Jesse Thistle’s physical and spiritual journey began when he was born to a teenage Cree mother in Saskatchewan and a young alcoholic, drug-addicted white father. Their brief marriage was turbulent from the beginning but did result in three sons, Josh, Jerry and Jesse. By the time the youngest, Jesse was three years old, his mother had abandoned them and they were living in a fetid, filthy apartment with their useless father who couldn’t feed them and often left them alone in the apartment at the ages of three, four and five. When a neighbour called authorities, they were temporarily placed in an inhospitable foster home before their paternal grandparents traveled from Brampton, Ontario to pick them up and take them back to Ontario to live with them.
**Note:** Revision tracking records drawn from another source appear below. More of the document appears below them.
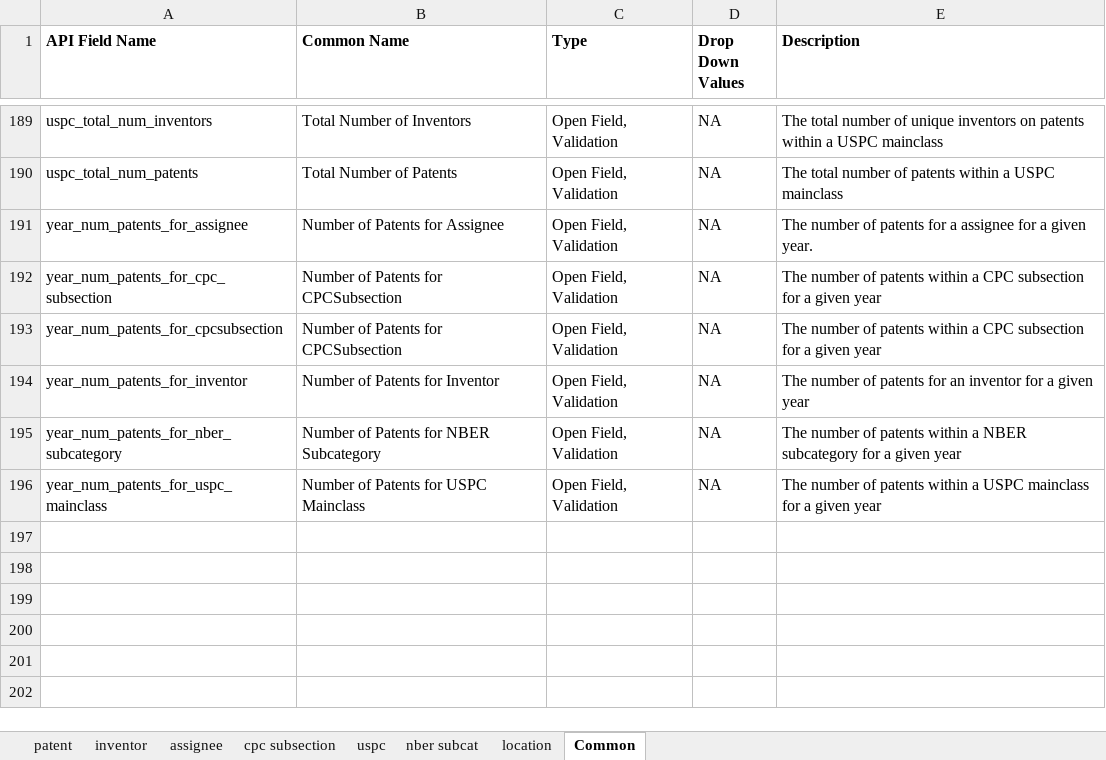
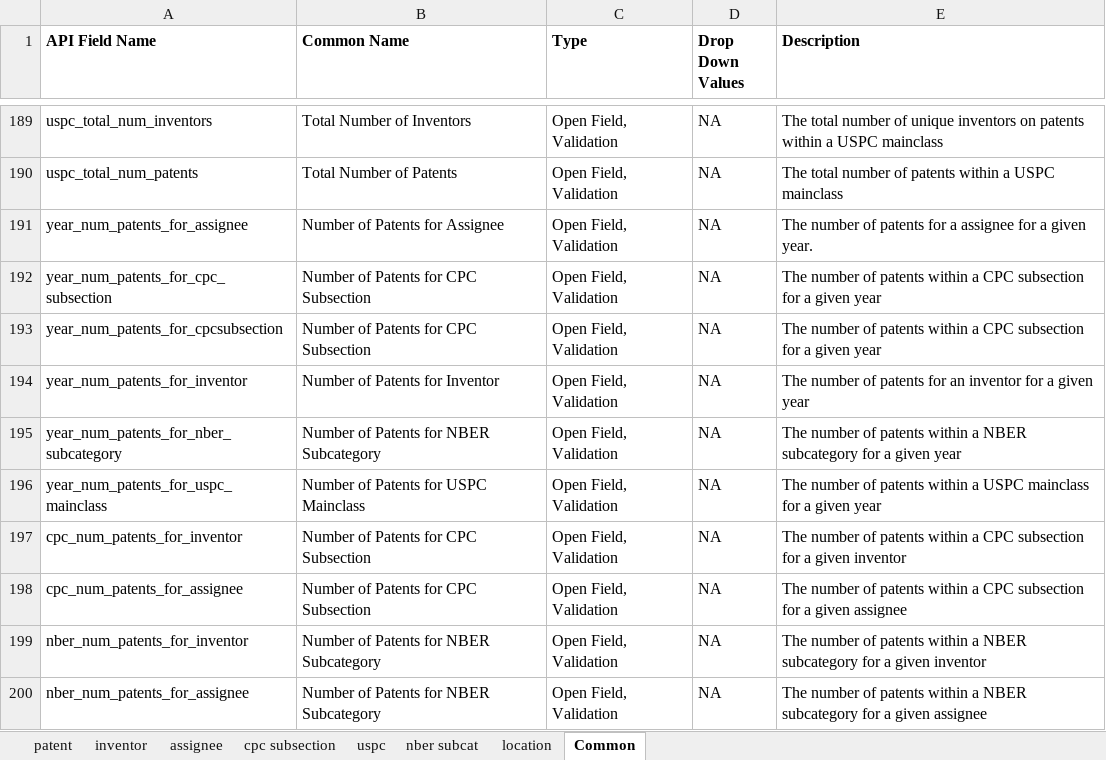
Before and after one commit to PatentsView/PatentsView-API, an Excel workbook: querymodule/doc/API field lists.xlsx, sheet Common, drawn as a sheet; only a part is shown, gaps mark what is left out; values as stored, in another font and other column widths than the file's, no borders; the diff names each change by its address in the sheet, - before the commit and + after, or states it on an @@ line.

Commit message:
Update doc - new fields

```diff
--- a/querymodule/doc/API field lists.xlsx (sheet Common)
+++ b/querymodule/doc/API field lists.xlsx (sheet Common)
-B192:B193 (Common Name): Number of Patents for CPCSubsection
+B192:B193 (Common Name): Number of Patents for CPC Subsection
+row 197: cpc_num_patents_for_inventor | Number of Patents for CPC Subsection | Open Field, Validation | NA | The number of patents within a CPC subsection for a given inventor
+row 198: cpc_num_patents_for_assignee | Number of Patents for CPC Subsection | Open Field, Validation | NA | The number of patents within a CPC subsection for a given assignee
+row 199: nber_num_patents_for_inventor | Number of Patents for NBER Subcategory | Open Field, Validation | NA | The number of patents within a NBER subcategory for a given inventor
+row 200: nber_num_patents_for_assignee | Number of Patents for NBER Subcategory | Open Field, Validation | NA | The number of patents within a NBER subcategory for a given assignee
```
Also changed, not shown: sheet assignee, sheet inventor, sheet cpc subsection, formulas that keep their value.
It wasn’t easy for anyone. The grandparents were older and once again faced with raising three young boys but they did their best. The boys’ father, Sonny was a lost cause. The grandfather was a working member of the union of elevator constructors and their grandmother did her best to keep the three boys fed, clothed, disciplined and safe. The boys missed their mother but adjusted to the strict rules of their grandparents’ home. They attended school in Brampton but Jesse, in particular, fell in with a crowd of misbehavers and rebels. All three boys were strong fighters and regularly got into scraps in the schoolyard or neighbourhood.

From this Jesse Thistle (his mug shots). . .

Before long, Jesse was smoking, doing drugs, stealing and skipping classes. At the age of 14, his grandfather got him a job stocking produce at a local store which helped to temporarily keep him out of trouble and allowed him to earn his own money. When his grandfather refused to let Jesse buy his own car because his grandfather worried about his impulse control, Jesse withdrew all his bank savings and blew the money on alcohol and drugs. He eventually dropped out of school and with an old childhood friend, embarked on a life of crime, drugs and homelessness.

As his addictions and crimes escalated, his health and general well-being deteriorated. Despite life-threatening health scares and injuries resulting from his reckless lifestyle, he managed to stay alive, but barely. His brothers kept in touch and often provided accommodation when he was at his most desperate. His oldest brother, Josh became an RCMP officer and sent Jesse money to attend his wedding in Vancouver where they were briefly reunited with their mother.

Reading From The Ashes reminded me of James Frey’s A Million Little Pieces that I read a few years ago. What Jesse experienced during his years of addiction and life on the streets was horrific and with each new chapter that I read, I kept hoping this would be the one where he finally reached rock bottom and “saw the light”. But, instead, one horror lead to another and the years went on. During his final stint in prison, he opted to serve his time in a last-resort rehab facility in Ottawa where he slowly and with a great deal of dedication and determination started putting the pieces of his life back together. He continued his studies to complete high school and graduated while incarcerated. His sense of recall is amazing considering he spent so many years in the stupor of drugs and addiction.

To this Jesse Thistle, Assistant Professor, winner of Governor General’s Academic Medal, Pierre Elliott Trudeau Scholar and Vanier Scholar, poet, and Ph.D. candidate.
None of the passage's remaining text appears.